A few other reasons hinder the development of the innovation sector and speedy implementation of new ideas. Investing in technologies usually has a long payback period, which makes innovation projects less appealing compared to such lucrative industries as retail, oil & gas or real estate. The lack of entrepreneurial culture and underdeveloped SME sector makes a startuper career a risky venture compared to established streams in public service or a corporate function. Low motivations to cash own research among scientific community and limited choice of technology transfer channels are other reasons why great ideas don’t become great products easy. Extended investment decision-making process and expertize that can take a government agency anywhere between two to nine months before first funds land on innovators’ bank account trains patience rather than motivation to start a new company.
Where some see difficulties others find opportunities. Artem Oganov, a Russian chemist specializing in materials design and running three laboratories in New York, Xi'an (China) and Moscow, thinks that Russia offers the best opportunities for innovation. “Russia has lots of talented students and restoration of its science is underway. Being here in such times is particularly exciting.” Oganov received a government megagrant to fund his research and hire world-class staff. His only concern now is about long-term stability of funding. “Some uncertainty exists, but one thing is clear – they do have science as top priority, there’s a plenty of talent and top-notch scientific equipment,” said Oganov.
By Dmitry Alenushkin and Renat Mustafaev
Dmitry Alenushkin is a technology consultant and an investment professional. He now works as an Investment Officer for Rusnano, a government investment fund focused on the materials science. Previously Dmitry worked for Creekstone Consulting in West Vancouver and dealt with feasibility studies for disruptive technologies and new materials.
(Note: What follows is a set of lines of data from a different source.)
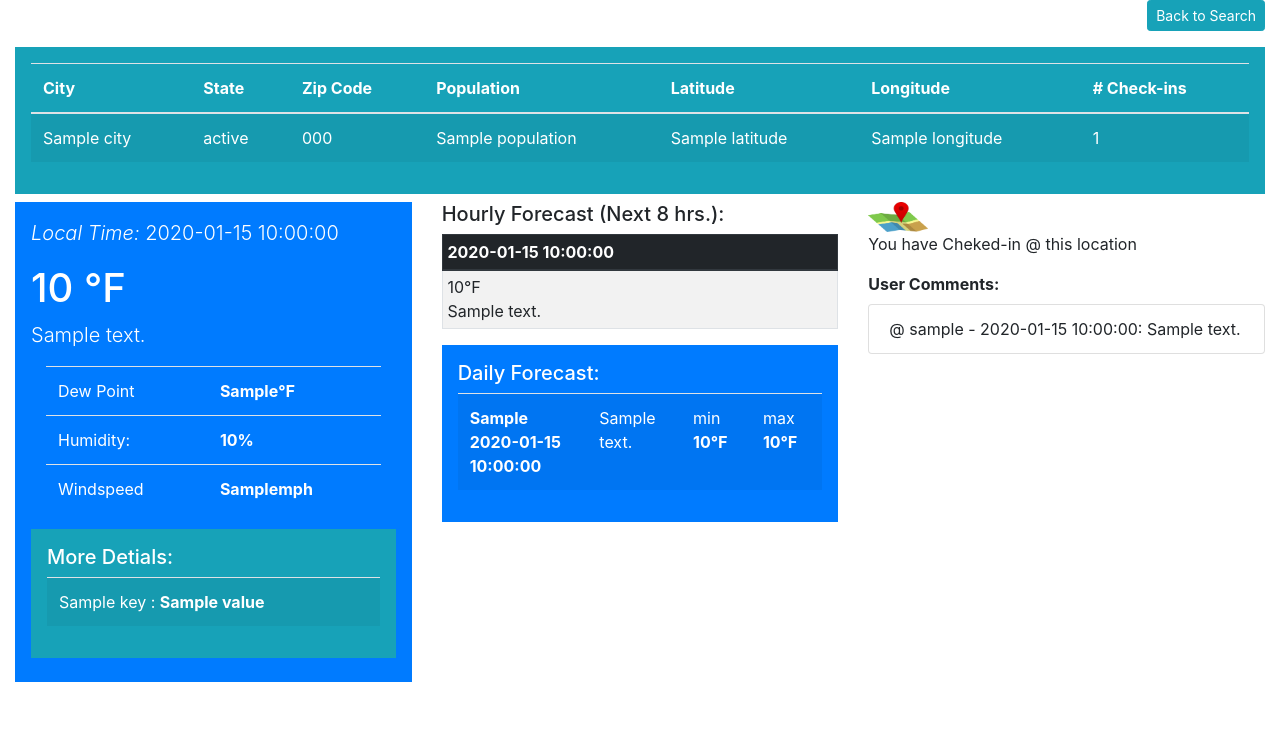
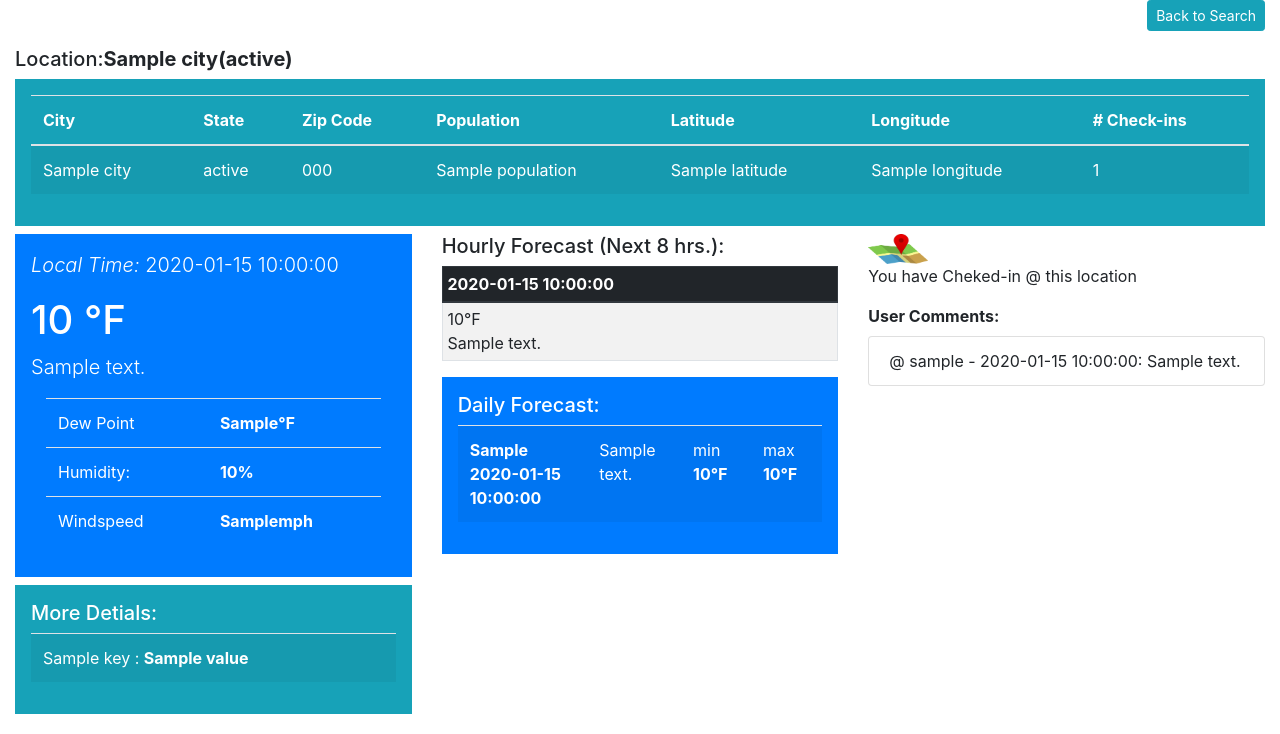
Before and after one commit to callsatya801/project1, a Flask app: template templates/location_3c.html in a window 1280 px wide. Shown: the part 66-800 px from the top of the page. Run offline with Flask 2, Linux system fonts and the light colour scheme; the template is opened without the code that fills it: most values are stand-ins (such as "Sample title", 1, 10 or a date in 2020); some libraries are stand-ins or nearby versions.

Commit message:
Final submission to Class

```diff
--- a/templates/location_3c.html
+++ b/templates/location_3c.html
@@ -1,5 +1,6 @@
 {% extends "layout.html" %} {% block title %} Location : {{ location.city }} {% endblock %} {% block body %}
 <p class="text-right"> <a href="{{ url_for('search') }}" class="btn btn-info btn-sm" role="button">Back to Search </a></p>
+<h5>Location:<b>{{ location.city }}({{ location.state }}) </b></h5>
 <div class="p-3 mb-2 bg-info text-white">
     <table class="table table-striped">
         <thead>
@@ -57,7 +58,8 @@
                         </table>
                     </div>
                 </nav>
-
+                </div>
+                <div>
                 <div class="container p-3 mb-2 bg-info text-white">
                     <h5>More Detials: </h5>
                     <table class="table table-striped">
```
Also changed, not shown: 1 other file.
He holds a Master of Business Administration degree from the University of British Columbia and is a certified Project Management Professional
Renat Mustafaev, Deputy Director, Investment Relations, Technopolis Moscow.
Renat is responsible for the development of Technopolis business strategy and external relations.
Prior to joining the Technopolis Moscow team, Renat had an extensive background in investment promotion and foreign economic relations in both Moscow City Government and the administration of the Republic of Tatarstan.